Today's edition of quick hits:
* This came together with surprising speed: "The House and Senate on Thursday passed a bill that would secure funding for the U.S. Capitol and the Capitol Police in the wake of the Jan. 6 riot, which was at risk of having to furlough officers without additional money. The House voted 416 to 11 to approve the $2.1 billion emergency supplemental funding bill. In an unusual display of speed for Congress, the Senate had voted 98-0 hours earlier."
* A little embarrassing: "The 27 member states of the European Union altogether have now administered more coronavirus vaccine doses per 100 people than the United States, in another sign that inoculations across the bloc have maintained some speed throughout the summer, while they have stagnated for weeks in the United States."

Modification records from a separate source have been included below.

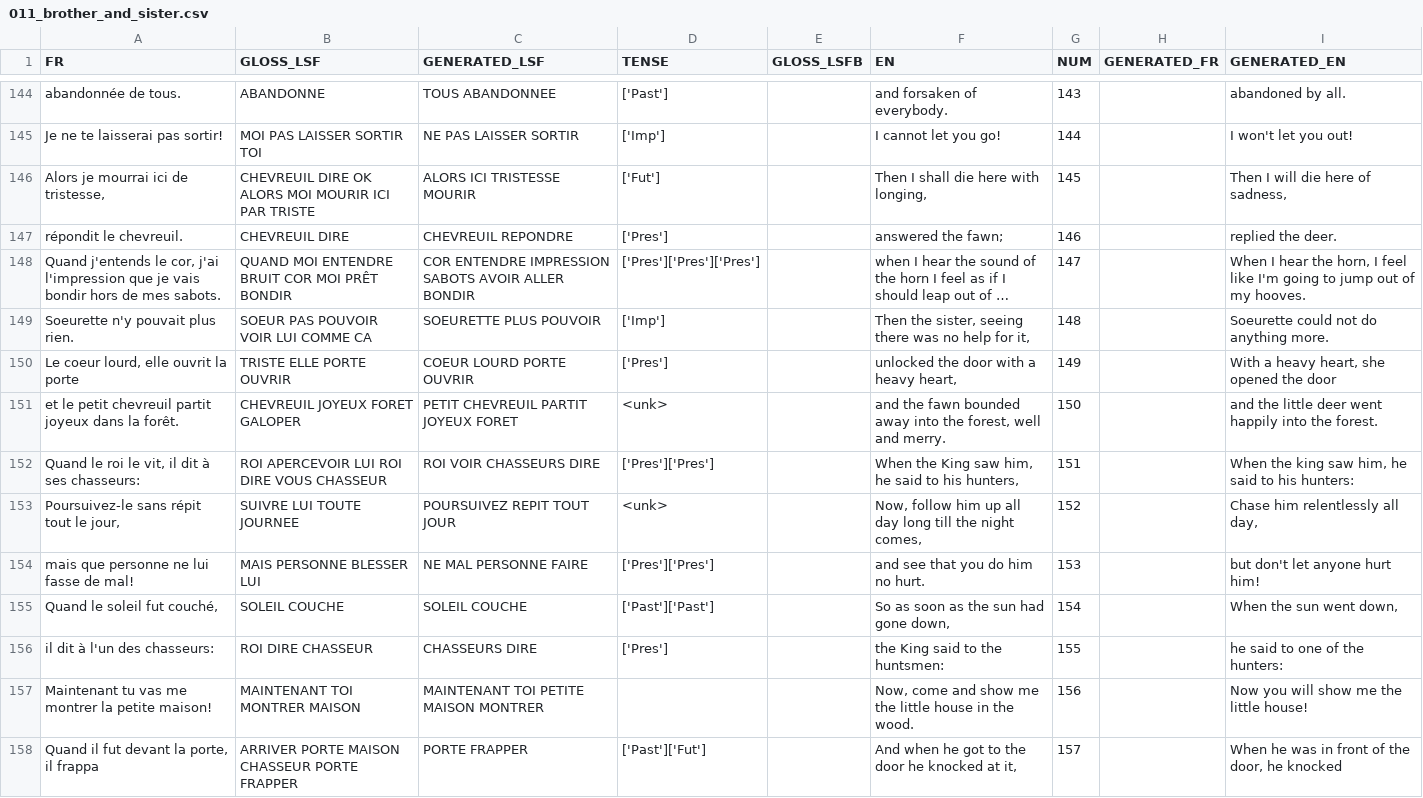
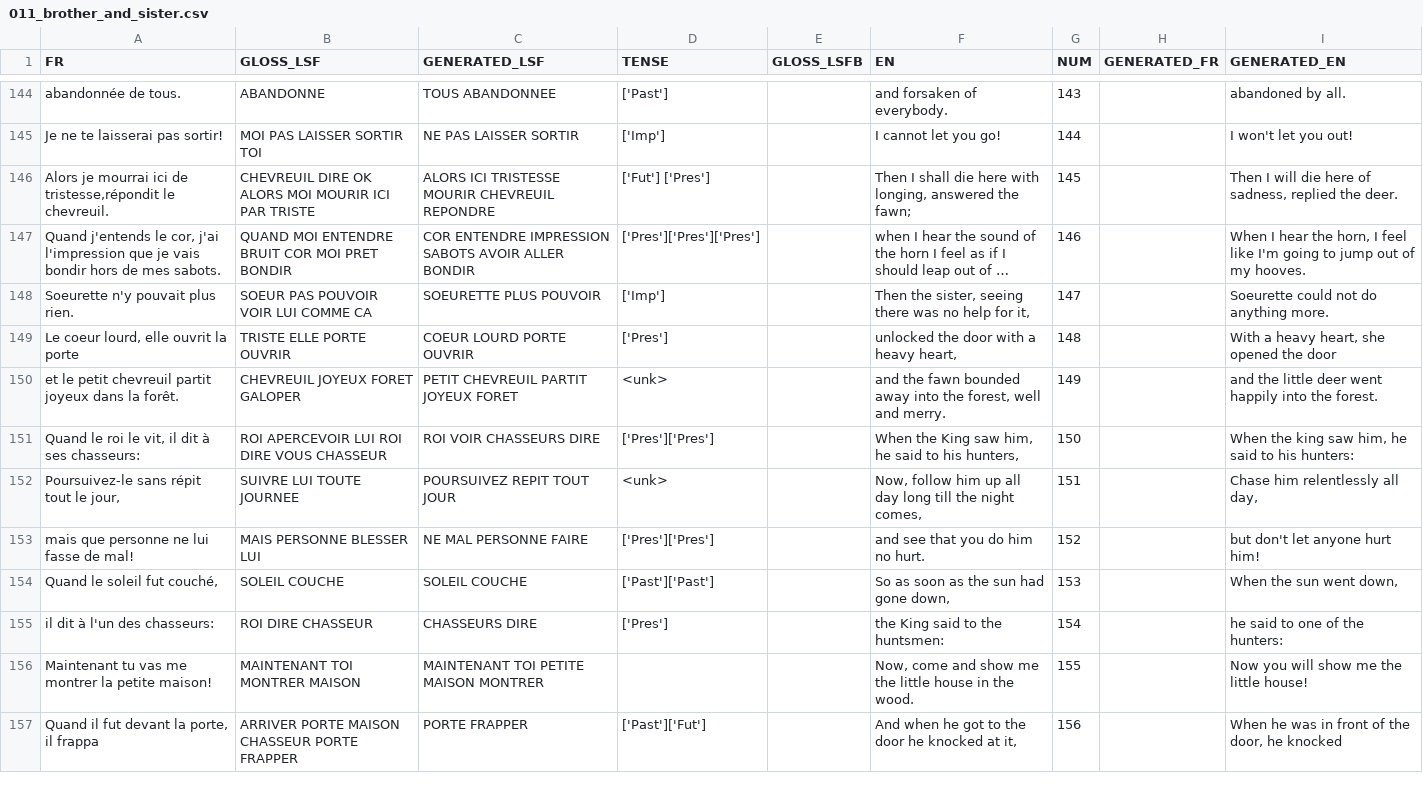
Before and after one commit to AlixDeclerck/lsfbTranslation, a CSV file: data/conte/source_csv/011_brother_and_sister.csv, drawn as a sheet; only a part is shown, gaps mark what is left out; long unchanged cells end in …; removed rows and columns are numbered as before the commit, all else as after; the diff covers the shown part only; the diff names each change by its address in the sheet, - before the commit and + after, or states it on an @@ line.

```diff
--- a/data/conte/source_csv/011_brother_and_sister.csv
+++ b/data/conte/source_csv/011_brother_and_sister.csv
-A146 (FR): Alors je mourrai ici de tristesse,
+A146 (FR): Alors je mourrai ici de tristesse,répondit le chevreuil.
-C146 (GENERATED_LSF): ALORS ICI TRISTESSE MOURIR
+C146 (GENERATED_LSF): ALORS ICI TRISTESSE MOURIR CHEVREUIL REPONDRE
-D146 (TENSE): ['Fut']
+D146 (TENSE): ['Fut'] ['Pres']
-F146 (EN): Then I shall die here with longing,
+F146 (EN): Then I shall die here with longing, answered the fawn;
-I146 (GENERATED_EN): Then I will die here of sadness,
+I146 (GENERATED_EN): Then I will die here of sadness, replied the deer.
-row 147: répondit le chevreuil. | CHEVREUIL DIRE | CHEVREUIL REPONDRE | ['Pres'] |  | answered the fawn; | 146 |  | replied the deer.
-B147 (GLOSS_LSF): QUAND MOI ENTENDRE BRUIT COR MOI PRÊT BONDIR
+B147 (GLOSS_LSF): QUAND MOI ENTENDRE BRUIT COR MOI PRET BONDIR
-G147 (NUM): 147
+G147 (NUM): 146
-G148 (NUM): 148
+G148 (NUM): 147
-G149 (NUM): 149
+G149 (NUM): 148
-G150 (NUM): 150
+G150 (NUM): 149
-G151 (NUM): 151
+G151 (NUM): 150
-G152 (NUM): 152
+G152 (NUM): 151
-G153 (NUM): 153
+G153 (NUM): 152
-G154 (NUM): 154
+G154 (NUM): 153
-G155 (NUM): 155
+G155 (NUM): 154
-G156 (NUM): 156
+G156 (NUM): 155
-G157 (NUM): 157
+G157 (NUM): 156
```
Also changed, not shown: 131 edited cells elsewhere in this file, data/conte/source_csv/004_fear.csv, data/conte/source_csv/008_wonderfull_musicien.csv, 20 other files.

* Good: "The nation's millions of federal workers will be required to verify they've been vaccinated against the coronavirus or else face mandatory masking, weekly testing, distancing and other new rules, the Biden administration announced Thursday."
* He deserves so much better: "Metropolitan Police Officer Michael Fanone, who suffered a heart attack and traumatic brain injury after being violently assaulted Jan. 6, received a threatening, expletive-laced voicemail on his cellphone as he testified Tuesday about his experience during the Capitol riot."
* In related news: "A former police officer in Virginia accused of entering the Capitol on Jan. 6 has been ordered to stay in jail after buying nearly three dozen guns online, which a federal judge called 'a remarkable shopping spree for high-powered assault weapons.'"
* They're not getting much help from Republicans: "President Biden and congressional Democrats scrambled on Thursday to try and find a way to prevent a federal eviction moratorium from expiring in two days, mounting a last-minute effort as fears spread about the economic impact of a new resurgence of the coronavirus."
* China's reach grows: "Frustrated with the U.S., Ukraine is cutting deals with a rival superpower, inviting China to build infrastructure while holding back criticism of Beijing's human rights record. Ukraine last month touted agreements with China to build airports, roads and railways in the Eastern European country and expressed gratitude for deliveries of Chinese-made Covid-19 vaccines."
* I hope you saw our coverage of this last night: "President Donald Trump called his acting attorney general nearly every day at the end of last year to alert him to claims of voter fraud or alleged improper vote counts in the 2020 election, according to two people familiar with the conversations."
* An amazing policy development: "The huge increase in government aid prompted by the coronavirus pandemic will cut poverty nearly in half this year from pre-pandemic levels and push the share of Americans in poverty to the lowest level on record, according to the most comprehensive analysis yet of a vast but temporary expansion of the safety net."
See you tomorrow.